══ Listed entries

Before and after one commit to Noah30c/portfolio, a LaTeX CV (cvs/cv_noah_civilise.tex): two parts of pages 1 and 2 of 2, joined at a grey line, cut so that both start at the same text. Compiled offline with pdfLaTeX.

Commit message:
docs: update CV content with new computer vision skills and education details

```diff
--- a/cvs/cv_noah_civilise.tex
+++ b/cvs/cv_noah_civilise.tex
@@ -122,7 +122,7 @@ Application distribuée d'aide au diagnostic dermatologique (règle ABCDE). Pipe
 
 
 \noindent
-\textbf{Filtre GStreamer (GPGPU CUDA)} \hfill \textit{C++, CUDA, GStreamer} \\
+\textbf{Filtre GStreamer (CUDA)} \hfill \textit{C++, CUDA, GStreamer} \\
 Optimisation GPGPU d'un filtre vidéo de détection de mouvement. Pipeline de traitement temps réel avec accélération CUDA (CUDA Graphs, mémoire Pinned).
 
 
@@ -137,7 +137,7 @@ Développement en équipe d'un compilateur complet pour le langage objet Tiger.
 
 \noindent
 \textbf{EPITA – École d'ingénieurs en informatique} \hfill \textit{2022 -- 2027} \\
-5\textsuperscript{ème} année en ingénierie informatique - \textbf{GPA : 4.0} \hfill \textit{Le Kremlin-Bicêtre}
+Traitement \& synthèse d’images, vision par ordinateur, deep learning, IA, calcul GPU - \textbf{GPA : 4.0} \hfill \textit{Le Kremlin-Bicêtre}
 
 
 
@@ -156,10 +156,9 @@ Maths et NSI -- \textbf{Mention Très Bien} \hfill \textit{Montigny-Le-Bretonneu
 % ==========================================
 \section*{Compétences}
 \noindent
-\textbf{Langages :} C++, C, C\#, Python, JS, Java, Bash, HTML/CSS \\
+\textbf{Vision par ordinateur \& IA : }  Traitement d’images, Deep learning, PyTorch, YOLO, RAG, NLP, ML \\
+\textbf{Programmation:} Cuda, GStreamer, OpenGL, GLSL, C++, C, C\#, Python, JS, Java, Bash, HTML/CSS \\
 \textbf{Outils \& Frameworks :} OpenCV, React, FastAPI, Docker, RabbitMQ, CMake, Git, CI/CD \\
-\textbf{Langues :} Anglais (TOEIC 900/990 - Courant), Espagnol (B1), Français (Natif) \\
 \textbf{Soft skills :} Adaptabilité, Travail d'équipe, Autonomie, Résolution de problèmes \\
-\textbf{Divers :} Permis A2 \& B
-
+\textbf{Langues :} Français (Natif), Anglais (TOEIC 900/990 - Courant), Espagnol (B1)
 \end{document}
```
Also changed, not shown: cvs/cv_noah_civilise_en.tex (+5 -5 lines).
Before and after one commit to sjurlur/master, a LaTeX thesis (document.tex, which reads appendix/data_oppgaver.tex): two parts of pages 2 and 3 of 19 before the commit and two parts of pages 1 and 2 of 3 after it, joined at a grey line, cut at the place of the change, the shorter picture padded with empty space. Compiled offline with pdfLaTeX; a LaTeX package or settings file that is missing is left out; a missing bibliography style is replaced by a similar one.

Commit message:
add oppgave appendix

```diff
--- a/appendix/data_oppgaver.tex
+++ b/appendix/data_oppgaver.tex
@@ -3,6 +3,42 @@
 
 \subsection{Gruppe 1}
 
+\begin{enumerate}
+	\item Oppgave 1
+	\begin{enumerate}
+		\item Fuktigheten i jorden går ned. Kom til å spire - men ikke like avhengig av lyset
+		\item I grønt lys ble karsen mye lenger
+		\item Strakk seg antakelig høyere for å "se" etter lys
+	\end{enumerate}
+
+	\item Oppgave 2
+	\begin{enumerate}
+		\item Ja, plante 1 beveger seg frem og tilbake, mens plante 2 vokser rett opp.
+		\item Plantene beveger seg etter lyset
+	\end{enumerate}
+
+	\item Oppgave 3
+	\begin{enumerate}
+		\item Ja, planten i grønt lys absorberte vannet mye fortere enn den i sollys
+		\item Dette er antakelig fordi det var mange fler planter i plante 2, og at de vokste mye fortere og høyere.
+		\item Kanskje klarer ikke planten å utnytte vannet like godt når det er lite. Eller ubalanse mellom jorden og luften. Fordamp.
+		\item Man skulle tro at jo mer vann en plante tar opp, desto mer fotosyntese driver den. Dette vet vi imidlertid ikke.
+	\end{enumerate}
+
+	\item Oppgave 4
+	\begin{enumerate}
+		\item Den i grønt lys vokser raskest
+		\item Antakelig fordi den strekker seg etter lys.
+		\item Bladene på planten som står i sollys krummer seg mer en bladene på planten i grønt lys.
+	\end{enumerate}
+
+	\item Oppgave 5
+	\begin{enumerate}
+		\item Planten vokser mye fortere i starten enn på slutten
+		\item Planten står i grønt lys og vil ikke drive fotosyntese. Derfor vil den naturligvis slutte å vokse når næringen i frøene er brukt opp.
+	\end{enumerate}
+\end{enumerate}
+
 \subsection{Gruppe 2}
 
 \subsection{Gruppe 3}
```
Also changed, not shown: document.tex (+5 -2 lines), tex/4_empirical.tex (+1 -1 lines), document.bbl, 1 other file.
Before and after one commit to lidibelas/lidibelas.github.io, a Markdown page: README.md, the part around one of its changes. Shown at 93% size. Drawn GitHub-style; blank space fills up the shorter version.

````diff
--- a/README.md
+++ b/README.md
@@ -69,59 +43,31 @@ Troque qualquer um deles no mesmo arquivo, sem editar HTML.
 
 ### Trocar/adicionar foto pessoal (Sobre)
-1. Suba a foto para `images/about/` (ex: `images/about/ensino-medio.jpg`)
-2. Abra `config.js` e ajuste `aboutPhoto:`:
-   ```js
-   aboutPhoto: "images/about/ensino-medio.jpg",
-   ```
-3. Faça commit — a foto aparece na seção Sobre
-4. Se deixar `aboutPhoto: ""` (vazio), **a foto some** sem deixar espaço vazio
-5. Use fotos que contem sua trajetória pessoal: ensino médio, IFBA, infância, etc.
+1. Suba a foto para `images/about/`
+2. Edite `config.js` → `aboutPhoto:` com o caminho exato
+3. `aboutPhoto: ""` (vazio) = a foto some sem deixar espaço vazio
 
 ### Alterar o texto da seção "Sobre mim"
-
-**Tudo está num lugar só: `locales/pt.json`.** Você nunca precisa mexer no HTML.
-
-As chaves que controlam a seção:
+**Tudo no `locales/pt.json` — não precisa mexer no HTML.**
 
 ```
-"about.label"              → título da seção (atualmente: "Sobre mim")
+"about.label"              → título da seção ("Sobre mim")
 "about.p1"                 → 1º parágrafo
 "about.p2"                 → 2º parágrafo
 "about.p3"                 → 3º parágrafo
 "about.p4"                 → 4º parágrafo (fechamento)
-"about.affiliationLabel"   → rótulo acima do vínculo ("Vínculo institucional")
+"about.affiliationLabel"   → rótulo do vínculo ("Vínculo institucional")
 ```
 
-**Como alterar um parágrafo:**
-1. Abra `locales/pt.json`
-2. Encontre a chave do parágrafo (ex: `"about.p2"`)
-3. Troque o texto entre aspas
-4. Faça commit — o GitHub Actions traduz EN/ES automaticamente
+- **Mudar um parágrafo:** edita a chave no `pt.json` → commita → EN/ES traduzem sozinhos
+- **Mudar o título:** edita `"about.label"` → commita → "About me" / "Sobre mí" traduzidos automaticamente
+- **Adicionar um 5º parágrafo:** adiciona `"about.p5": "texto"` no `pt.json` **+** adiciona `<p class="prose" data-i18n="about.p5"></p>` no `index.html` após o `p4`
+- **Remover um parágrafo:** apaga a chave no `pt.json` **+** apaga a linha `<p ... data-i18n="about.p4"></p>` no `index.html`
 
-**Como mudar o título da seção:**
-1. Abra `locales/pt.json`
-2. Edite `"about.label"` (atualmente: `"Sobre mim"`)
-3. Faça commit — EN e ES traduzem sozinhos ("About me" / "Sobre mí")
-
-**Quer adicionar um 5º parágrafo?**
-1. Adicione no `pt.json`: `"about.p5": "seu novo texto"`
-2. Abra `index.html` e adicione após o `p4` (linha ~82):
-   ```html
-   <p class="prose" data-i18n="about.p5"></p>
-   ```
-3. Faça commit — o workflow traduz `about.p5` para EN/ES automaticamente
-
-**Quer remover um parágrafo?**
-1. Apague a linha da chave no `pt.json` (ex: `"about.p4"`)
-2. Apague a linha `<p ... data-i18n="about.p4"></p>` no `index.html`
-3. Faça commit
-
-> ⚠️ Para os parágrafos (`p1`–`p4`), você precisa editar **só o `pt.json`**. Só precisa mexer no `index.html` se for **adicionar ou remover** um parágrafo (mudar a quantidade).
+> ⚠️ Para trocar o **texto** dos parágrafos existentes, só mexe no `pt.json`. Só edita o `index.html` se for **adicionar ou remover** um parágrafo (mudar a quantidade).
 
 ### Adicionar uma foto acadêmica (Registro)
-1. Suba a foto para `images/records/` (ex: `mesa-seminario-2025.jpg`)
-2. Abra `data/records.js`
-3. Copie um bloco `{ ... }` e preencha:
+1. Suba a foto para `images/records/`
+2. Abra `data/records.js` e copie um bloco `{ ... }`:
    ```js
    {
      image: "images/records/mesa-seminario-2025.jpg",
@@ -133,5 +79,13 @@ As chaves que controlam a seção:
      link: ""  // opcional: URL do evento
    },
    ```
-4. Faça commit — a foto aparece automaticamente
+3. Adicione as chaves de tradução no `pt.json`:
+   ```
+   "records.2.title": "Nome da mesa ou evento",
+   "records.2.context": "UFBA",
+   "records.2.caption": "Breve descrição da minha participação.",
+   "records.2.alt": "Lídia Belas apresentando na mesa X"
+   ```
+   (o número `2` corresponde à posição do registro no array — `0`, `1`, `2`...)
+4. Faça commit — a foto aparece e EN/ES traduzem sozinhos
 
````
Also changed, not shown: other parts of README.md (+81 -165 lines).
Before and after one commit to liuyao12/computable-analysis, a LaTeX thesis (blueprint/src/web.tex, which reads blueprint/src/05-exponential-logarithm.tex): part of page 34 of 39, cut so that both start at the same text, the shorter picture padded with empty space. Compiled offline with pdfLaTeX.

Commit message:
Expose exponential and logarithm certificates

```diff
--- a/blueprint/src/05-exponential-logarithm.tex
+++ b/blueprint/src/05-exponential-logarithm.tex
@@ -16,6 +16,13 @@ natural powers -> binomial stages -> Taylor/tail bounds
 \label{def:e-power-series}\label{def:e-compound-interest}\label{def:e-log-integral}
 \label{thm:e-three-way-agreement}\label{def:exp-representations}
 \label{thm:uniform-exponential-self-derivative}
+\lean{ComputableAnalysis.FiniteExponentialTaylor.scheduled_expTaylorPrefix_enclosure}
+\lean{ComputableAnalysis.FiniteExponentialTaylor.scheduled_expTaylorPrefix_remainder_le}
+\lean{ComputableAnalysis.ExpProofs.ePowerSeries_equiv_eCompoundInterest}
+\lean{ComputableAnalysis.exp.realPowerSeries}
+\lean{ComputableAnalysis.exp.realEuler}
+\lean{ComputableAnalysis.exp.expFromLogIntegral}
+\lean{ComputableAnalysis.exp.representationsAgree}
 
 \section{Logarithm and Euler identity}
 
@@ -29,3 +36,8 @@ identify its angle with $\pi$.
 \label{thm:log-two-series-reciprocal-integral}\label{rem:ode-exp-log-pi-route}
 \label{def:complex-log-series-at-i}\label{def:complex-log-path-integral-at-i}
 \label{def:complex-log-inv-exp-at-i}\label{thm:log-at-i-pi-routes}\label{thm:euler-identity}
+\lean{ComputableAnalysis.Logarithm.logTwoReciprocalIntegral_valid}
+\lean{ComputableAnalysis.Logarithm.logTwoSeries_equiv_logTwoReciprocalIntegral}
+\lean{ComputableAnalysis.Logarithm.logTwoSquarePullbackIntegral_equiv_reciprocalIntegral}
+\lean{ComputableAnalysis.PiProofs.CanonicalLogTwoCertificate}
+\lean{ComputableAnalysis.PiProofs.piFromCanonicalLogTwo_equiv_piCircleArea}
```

════

◆ **Description of the task**
Check every line above for the string "records" and copy those that have it.

◆ **Response**
-1. Suba a foto para `images/records/` (ex: `mesa-seminario-2025.jpg`)
-2. Abra `data/records.js`
+1. Suba a foto para `images/records/`
+2. Abra `data/records.js` e copie um bloco `{ ... }`:
      image: "images/records/mesa-seminario-2025.jpg",
+   "records.2.title": "Nome da mesa ou evento",
+   "records.2.context": "UFBA",
+   "records.2.caption": "Breve descrição da minha participação.",
+   "records.2.alt": "Lídia Belas apresentando na mesa X"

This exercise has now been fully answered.